Re: AAT Theory

chris brochu (
30 Sep 1995 12:35:20 GMT

I'm out of here after this one, and I mean it this time - this is getting
too silly, and I really have more important things to do.

"AAS" vs. "non-AAS" is a rather simplistic summary of the issue. It
sounds like you're saying, "I cannot visualize how other models work,
therefore they cannot work."

We in the archosaur business faced the same problem when the dinosaurian
nature of birds was resurrected in the 1970's - some had a hard time
seeing how one could go from a bipedal runner to a flyer, and thus stated
that the abundant evidence that it had happened nonetheless was
misinterpreted. That birds are dinosaurs is accepted now by the vast
majority of vertebrate systematists, but there are those who maintain
alternative views, largely because they have channelized themselves into
a particular idea and refuse to accept alternative explanations.

"Non-AAS" could be summarized, from my non-anthropological perspective,
thus: the immediate ancestors of hominids were arboreal animals that
were facultative bipeds on the ground. Chimps and gorillas are like this
today, though admittedly they are not our direct ancestors. As the
continuous forest cover in eastern Africa began to break up, they found a
need to move from one grove to the other. As they were already capable
of bipedal locomotion, they may have found this to be a good way of
moving on the ground, especially if carrying things like infants or food.

As stated earlier, the phylogenetic history of primates, as we understand
it, suggests nothing more elaborate than that.
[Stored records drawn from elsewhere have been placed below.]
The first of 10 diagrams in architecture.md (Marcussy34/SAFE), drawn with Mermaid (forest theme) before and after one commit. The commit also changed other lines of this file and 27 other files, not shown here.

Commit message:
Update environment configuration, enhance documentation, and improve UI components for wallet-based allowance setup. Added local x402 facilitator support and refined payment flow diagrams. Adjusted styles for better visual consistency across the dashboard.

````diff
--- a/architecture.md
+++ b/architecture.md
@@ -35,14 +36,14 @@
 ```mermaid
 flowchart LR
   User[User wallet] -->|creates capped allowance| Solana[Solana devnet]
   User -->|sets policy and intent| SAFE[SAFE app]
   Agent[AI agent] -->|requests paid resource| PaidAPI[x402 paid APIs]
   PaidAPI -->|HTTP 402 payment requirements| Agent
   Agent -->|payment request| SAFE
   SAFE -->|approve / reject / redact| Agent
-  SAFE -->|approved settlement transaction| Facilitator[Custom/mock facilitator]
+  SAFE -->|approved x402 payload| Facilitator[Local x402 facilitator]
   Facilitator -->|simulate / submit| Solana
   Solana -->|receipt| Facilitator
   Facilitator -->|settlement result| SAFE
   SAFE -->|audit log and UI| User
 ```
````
Neither, quite frankly,
does the anatomy of Homo sapiens. Anything beyond that would be
speculation - hence, AAS rather than AAH.

(I would welcome corrections from *serious* anthropologists - like I've
said, I don't normally do mammals.)

I find this no less explanatory, in your definition, than the AAS. That
you see it as "explaining nothing" suggests to me that _any_ reasonable
alternative would be declared such.

Finally, I *urge* some of you to read Brooks and McLennan's _Phylogeny,
Ecology, and Behavior* for an explanation as to how we reconstruct
evolutionary history.

Peace and long life,